The history of dry pasta begins with the Arab domination of Sicily. It was 1154, when the Arab geographer Edrisi mentioned “a food of flour in the form of threads”, the “triyah” prepared in Trabia (now Palermo). From Sicily the pasta thus prepared was then exported to the continent. Also according to the Arab geographer, already in the mid-1100s in Sicily and in particular in the area of ​​Trabia so much pasta was produced that it was exported “in all parts, in Calabria and in other Muslim and Christian countries and many loads of ships “. Dried pasta was suitable for keeping for a long time and therefore was easily preserved during travel. Pasta will become mass food only in the seventeenth century and out of necessity: the very serious famine that broke out in the Kingdom of Naples combined with the demographic overcrowding led the Neapolitans to starve: they could no longer buy meat but not even bread. Thus the population began to feed themselves with pasta which in the meantime had become cheaper thanks to the invention of new tools that made production easier and faster, namely the “gramola” and the “torchio”.

While the Etruscan-Roman “lagana” was baked in the oven together with its condiment, in the Middle Ages the new custom was launched, which has continued to this day, of boiling pasta in water, broth and sometimes milk.

Today dry pasta is widespread all over the world and there are different formats, from the most classic and famous spaghetti, penne rigate, tortiglioni, fusilli, farfalle, up to more particular shapes such as the typical Apulian orecchiette. One of the best known combinations for dry pasta are spaghetti with tomato sauce, a true Italian symbol in the world. A very simple dish but difficult in its preparation, as it is necessary to use the few ingredients that are needed to give that typical Italian flavor.

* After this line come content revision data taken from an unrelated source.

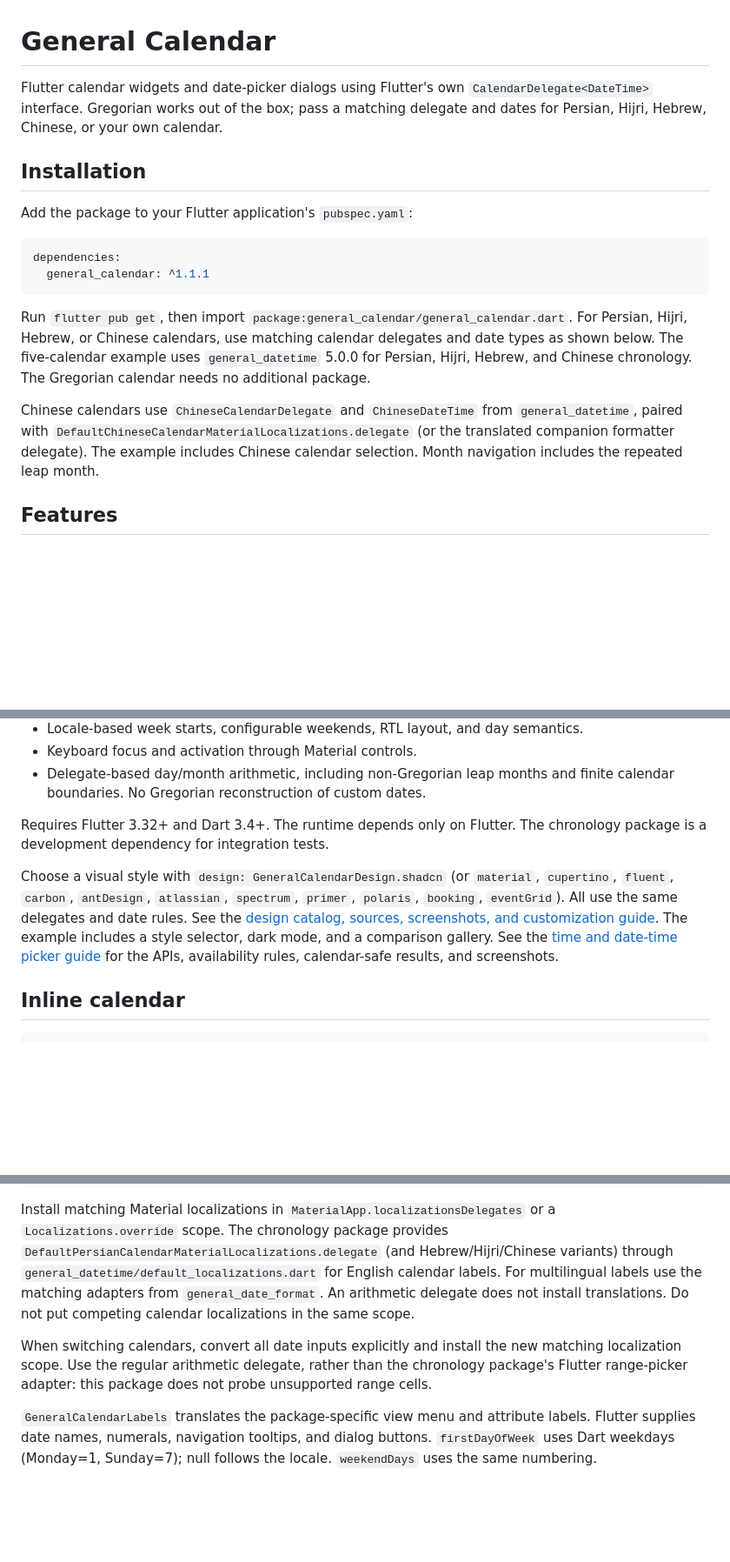
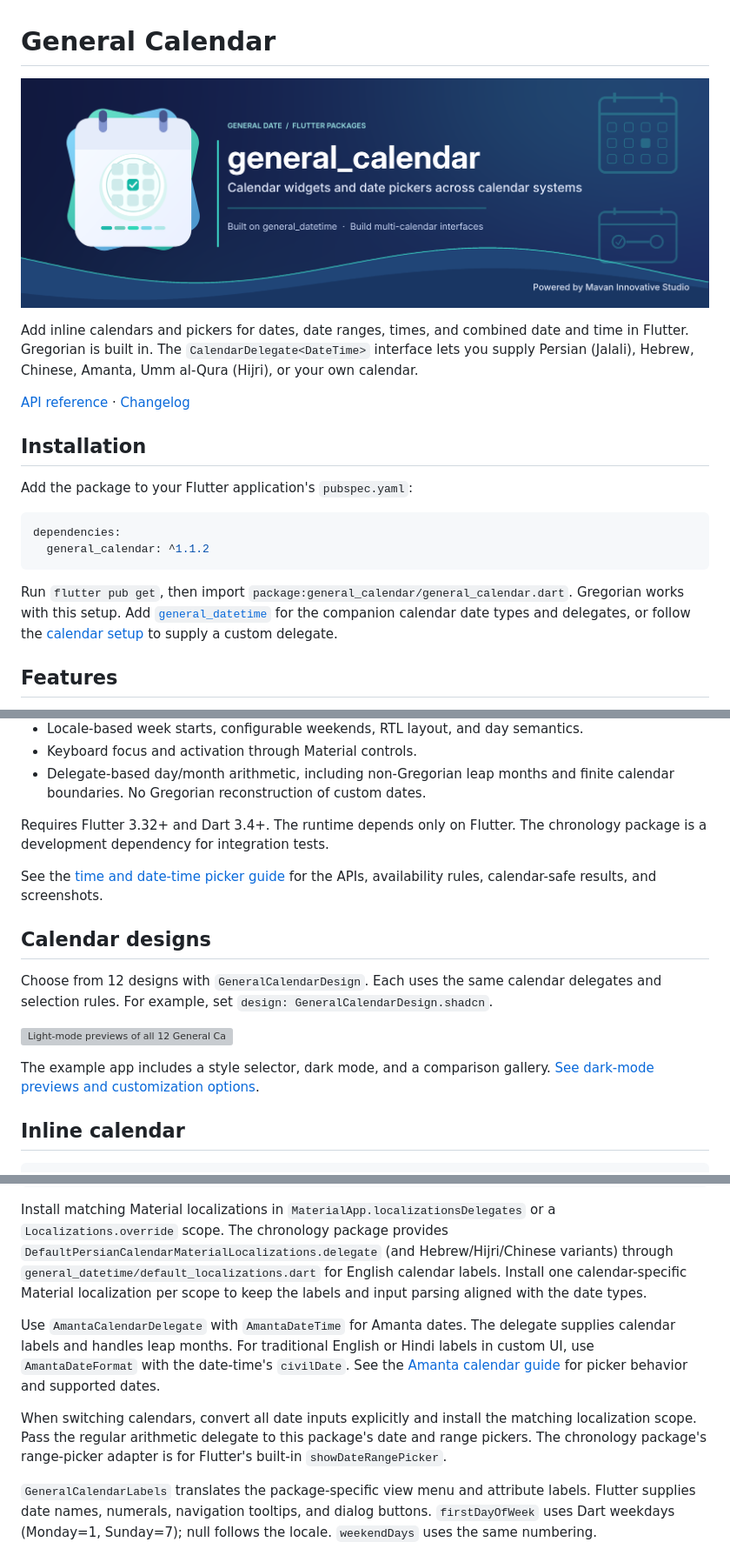
Before and after one commit to ali-you/general-calendar-package, a Markdown page: README.md, 3 parts joined by grey strips. Shown at 87% size. Rendered like a GitHub page; pictures changed too: images/general_calendar-banner.png (added); blank space fills up the shorter version; grey boxes are pictures that could not be loaded.

````diff
--- a/README.md
+++ b/README.md
@@ -1,8 +1,14 @@
 # General Calendar
 
-Flutter calendar widgets and date-picker dialogs using Flutter's own
-`CalendarDelegate<DateTime>` interface. Gregorian works out of the box; pass a
-matching delegate and dates for Persian, Hijri, Hebrew, Chinese, or your own calendar.
+![General Calendar banner](https://raw.githubusercontent.com/ali-you/general-calendar-package/v1.1.2/images/general_calendar-banner.png)
+
+Add inline calendars and pickers for dates, date ranges, times, and combined
+date and time in Flutter. Gregorian is built in. The
+`CalendarDelegate<DateTime>` interface lets you supply Persian (Jalali),
+Hebrew, Chinese, Amanta, Umm al-Qura (Hijri), or your own calendar.
+
+[API reference](https://pub.dev/documentation/general_calendar/latest/) ·
+[Changelog](https://pub.dev/packages/general_calendar/changelog)
 
 ## Installation
 
@@ -10,20 +16,14 @@ Add the package to your Flutter application's `pubspec.yaml`:
 
 ```yaml
 dependencies:
-  general_calendar: ^1.1.1
+  general_calendar: ^1.1.2
 ```
 
 Run `flutter pub get`, then import
-`package:general_calendar/general_calendar.dart`.
-For Persian, Hijri, Hebrew, or Chinese calendars, use matching calendar delegates and
-date types as shown below. The five-calendar example uses
-`general_datetime` 5.0.0 for Persian, Hijri, Hebrew, and Chinese chronology.
-The Gregorian calendar needs no additional package.
-
-Chinese calendars use `ChineseCalendarDelegate` and `ChineseDateTime` from
-`general_datetime`, paired with `DefaultChineseCalendarMaterialLocalizations.delegate`
-(or the translated companion formatter delegate). The example includes Chinese
-calendar selection. Month navigation includes the repeated leap month.
+`package:general_calendar/general_calendar.dart`. Gregorian works with this
+setup. Add [`general_datetime`](https://pub.dev/packages/general_datetime) for the companion
+calendar date types and delegates, or follow the
+[calendar setup](#calendars-and-localization) to supply a custom delegate.
 
 ## Features
 
@@ -44,13 +44,19 @@ calendar selection. Month navigation includes the repeated leap month.
 Requires Flutter 3.32+ and Dart 3.4+. The runtime depends only on Flutter.
 The chronology package is a development dependency for integration tests.
 
-Choose a visual style with `design: GeneralCalendarDesign.shadcn` (or `material`,
-`cupertino`, `fluent`, `carbon`, `antDesign`, `atlassian`, `spectrum`, `primer`,
-`polaris`, `booking`, `eventGrid`). All use the same delegates and date rules.
-See the [design catalog, sources, screenshots, and customization guide](https://github.com/ali-you/general-calendar-package/blob/main/docs/calendar-designs.md).
-The example includes a style selector, dark mode, and a comparison gallery.
 See the [time and date-time picker guide](https://github.com/ali-you/general-calendar-package/blob/main/docs/time-pickers.md) for the APIs,
 availability rules, calendar-safe results, and screenshots.
+
+## Calendar designs
+
+Choose from 12 designs with `GeneralCalendarDesign`. Each uses the same calendar
+delegates and selection rules. For example, set
+`design: GeneralCalendarDesign.shadcn`.
+
+![Light-mode previews of all 12 General Calendar designs](https://raw.githubusercontent.com/ali-you/general-calendar-package/v1.1.2/docs/images/calendar-designs-light.png)
+
+The example app includes a style selector, dark mode, and a comparison gallery.
+[See dark-mode previews and customization options](https://github.com/ali-you/general-calendar-package/blob/main/docs/calendar-designs.md).
 
 ## Inline calendar
 
@@ -123,14 +136,19 @@ Install matching Material localizations in `MaterialApp.localizationsDelegates`
 or a `Localizations.override` scope. The chronology package provides
 `DefaultPersianCalendarMaterialLocalizations.delegate` (and Hebrew/Hijri/Chinese
 variants) through `general_datetime/default_localizations.dart` for English
-calendar labels. For multilingual labels use the matching adapters from
-`general_date_format`. An arithmetic delegate does not install translations.
-Do not put competing calendar localizations in the same scope.
+calendar labels. Install one calendar-specific Material localization per
+scope to keep the labels and input parsing aligned with the date types.
+
+Use `AmantaCalendarDelegate` with `AmantaDateTime` for Amanta dates. The
+delegate supplies calendar labels and handles leap months. For traditional
+English or Hindi labels in custom UI, use `AmantaDateFormat` with the
+date-time's `civilDate`. See the [Amanta calendar guide](https://github.com/ali-you/general-date-package/blob/v5.1.0/docs/amanta-calendar.md)
+for picker behavior and supported dates.
 
 When switching calendars, convert all date inputs explicitly and install the
-new matching localization scope. Use the regular arithmetic delegate, rather
-than the chronology package's Flutter range-picker adapter: this package does
-not probe unsupported range cells.
+matching localization scope. Pass the regular arithmetic delegate to this
+package's date and range pickers. The chronology package's range-picker
+adapter is for Flutter's built-in `showDateRangePicker`.
 
 `GeneralCalendarLabels` translates the package-specific view menu and attribute
 labels. Flutter supplies date names, numerals, navigation tooltips, and dialog
````
Also changed, not shown: other parts of README.md (+8 -5 lines), CHANGELOG.md (+3 -1 lines), images/general_calendar.png (added), 4 other files.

A curiosity about the processing of dry pasta is the “trafilatura” and its importance. “Trafilatura” is the preparation phase in which the dough is placed in a cavity with the desired shape and cut into the desired length. There are two types of “trafilatura”, bronze and Teflon. The bronze “trafilatura” guarantees a rougher pasta that captures the sauce well, but also absorbs more water during cooking; Teflon “trafilatura” allows the pasta to withstand cooking better.